_Directions_
Locate each line below that includes "source" and reproduce it.

_Structured diff data_
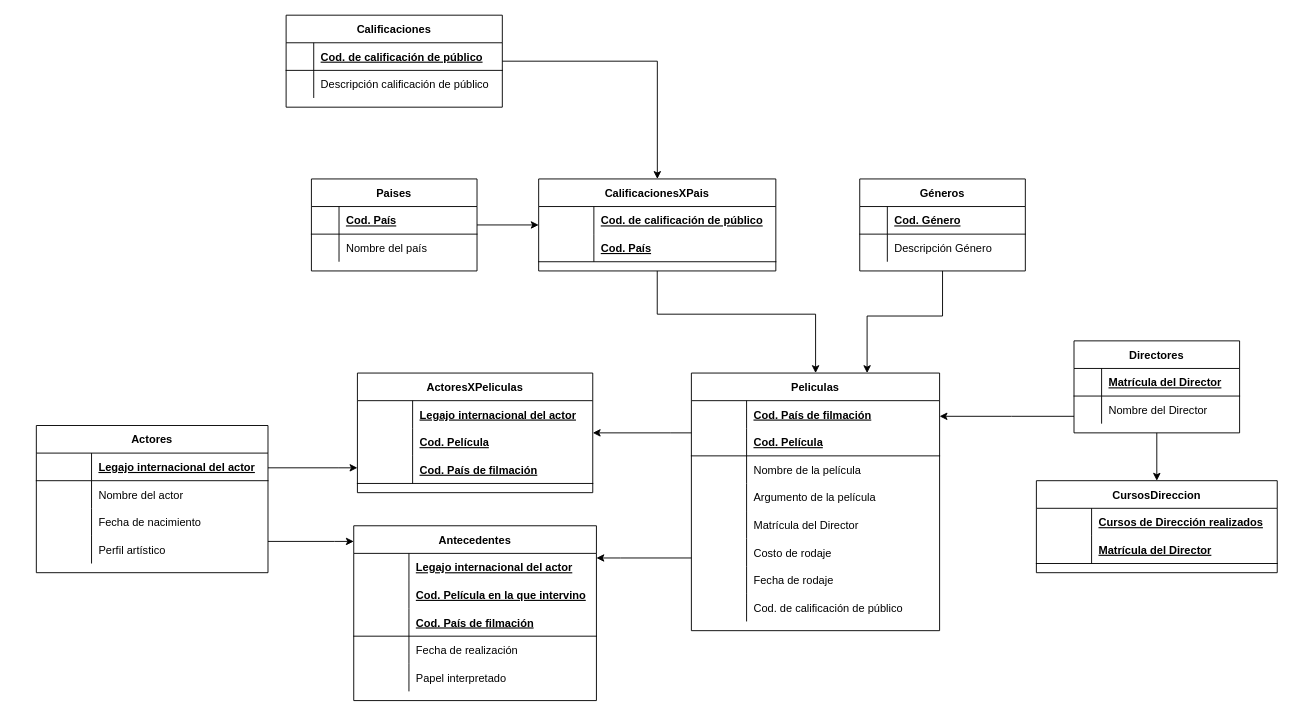
Earlier version of the draw.io diagram TPIII_Peliculas/2FN_Peliculas_Puyelli.drawio (FedericoRocca/DyADDBB_1erCuatrimestre_2021). Source tidied: cells renumbered, new cells numbered last; positions are measured from the earlier drawing's top-left corner, leaving out a move shared by most shapes. Both pictures are drawn from the tidied source at 92%, with x=0, y=0 at pixel (36, 15).
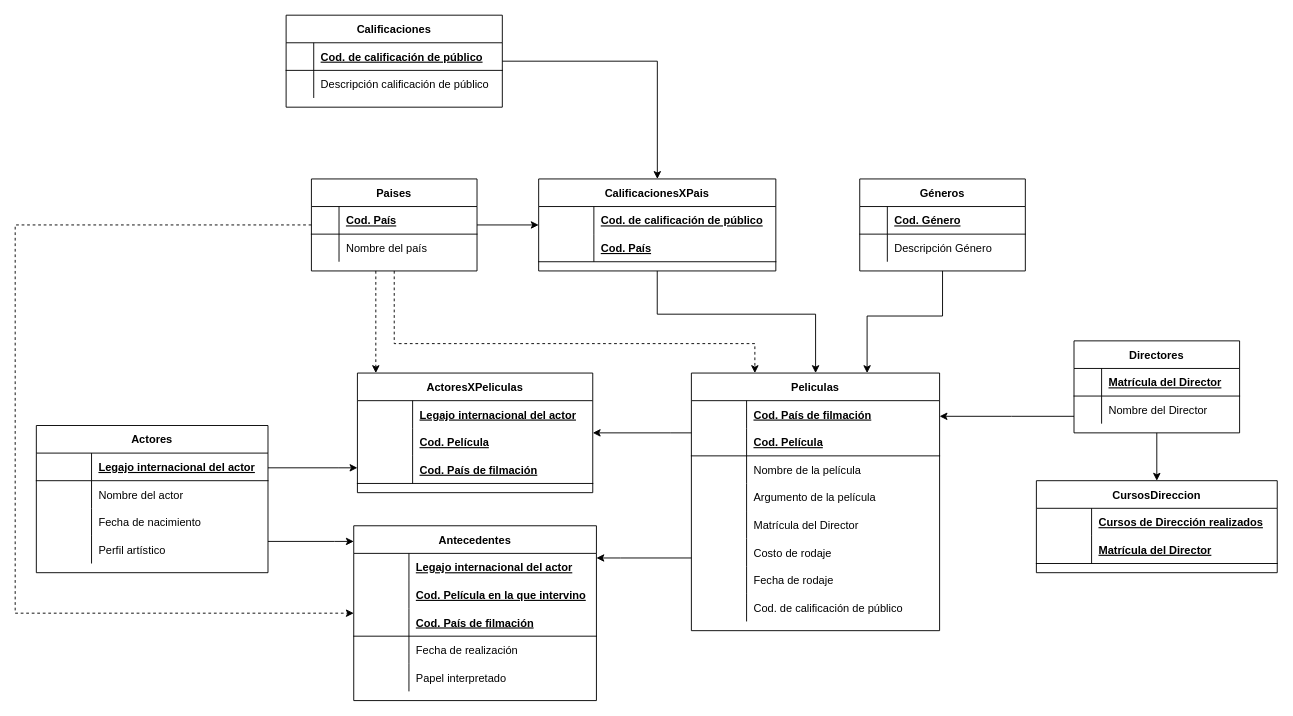
Above is the later version.

Unchanged cells that the change refers to:
```xml
<mxCell id="4" value="Peliculas" style="shape=table;startSize=30;childLayout=tableLayout;rowLines=0;fontStyle=1;align=center;" parent="1" vertex="1">
  <mxGeometry x="712" y="389" width="269.8" height="280" as="geometry" />
</mxCell>
<mxCell id="51" value="Antecedentes" style="shape=table;startSize=30;childLayout=tableLayout;rowLines=0;fontStyle=1;align=center;" parent="1" vertex="1">
  <mxGeometry x="345" y="555" width="263.8" height="190" as="geometry" />
</mxCell>
<mxCell id="68" value="Paises" style="shape=table;startSize=30;childLayout=tableLayout;rowLines=0;fontStyle=1;align=center;" parent="1" vertex="1">
  <mxGeometry x="299" y="178" width="180" height="100" as="geometry" />
</mxCell>
<mxCell id="108" value="ActoresXPeliculas" style="shape=table;startSize=30;childLayout=tableLayout;rowLines=0;fontStyle=1;align=center;" parent="1" vertex="1">
  <mxGeometry x="349" y="389" width="255.8" height="130" as="geometry" />
</mxCell>
```

Change to the diagram source:
```diff
@@
+    <mxCell id="118" style="edgeStyle=orthogonalEdgeStyle;rounded=0;jettySize=auto;html=1;dashed=1;" parent="1" edge="1" source="68" target="4">
+      <mxGeometry relative="1" as="geometry">
+        <Array as="points">
+          <mxPoint x="389" y="357" />
+          <mxPoint x="781" y="357" />
+        </Array>
+      </mxGeometry>
+    </mxCell>
+    <mxCell id="119" style="edgeStyle=orthogonalEdgeStyle;rounded=0;jettySize=auto;html=1;dashed=1;" parent="1" edge="1" source="68" target="108">
+      <mxGeometry relative="1" as="geometry">
+        <Array as="points">
+          <mxPoint x="369" y="307" />
+          <mxPoint x="369" y="307" />
+        </Array>
+      </mxGeometry>
+    </mxCell>
+    <mxCell id="120" style="edgeStyle=orthogonalEdgeStyle;rounded=0;jettySize=auto;html=1;dashed=1;" parent="1" edge="1" source="68" target="51">
+      <mxGeometry relative="1" as="geometry">
+        <Array as="points">
+          <mxPoint x="-23" y="228" />
+          <mxPoint x="-23" y="650" />
+        </Array>
+      </mxGeometry>
+    </mxCell>
```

_Expected answer_
Earlier version of the draw.io diagram TPIII_Peliculas/2FN_Peliculas_Puyelli.drawio (FedericoRocca/DyADDBB_1erCuatrimestre_2021). Source tidied: cells renumbered, new cells numbered last; positions are measured from the earlier drawing's top-left corner, leaving out a move shared by most shapes. Both pictures are drawn from the tidied source at 92%, with x=0, y=0 at pixel (36, 15).
Change to the diagram source:
+    <mxCell id="118" style="edgeStyle=orthogonalEdgeStyle;rounded=0;jettySize=auto;html=1;dashed=1;" parent="1" edge="1" source="68" target="4">
+    <mxCell id="119" style="edgeStyle=orthogonalEdgeStyle;rounded=0;jettySize=auto;html=1;dashed=1;" parent="1" edge="1" source="68" target="108">
+    <mxCell id="120" style="edgeStyle=orthogonalEdgeStyle;rounded=0;jettySize=auto;html=1;dashed=1;" parent="1" edge="1" source="68" target="51">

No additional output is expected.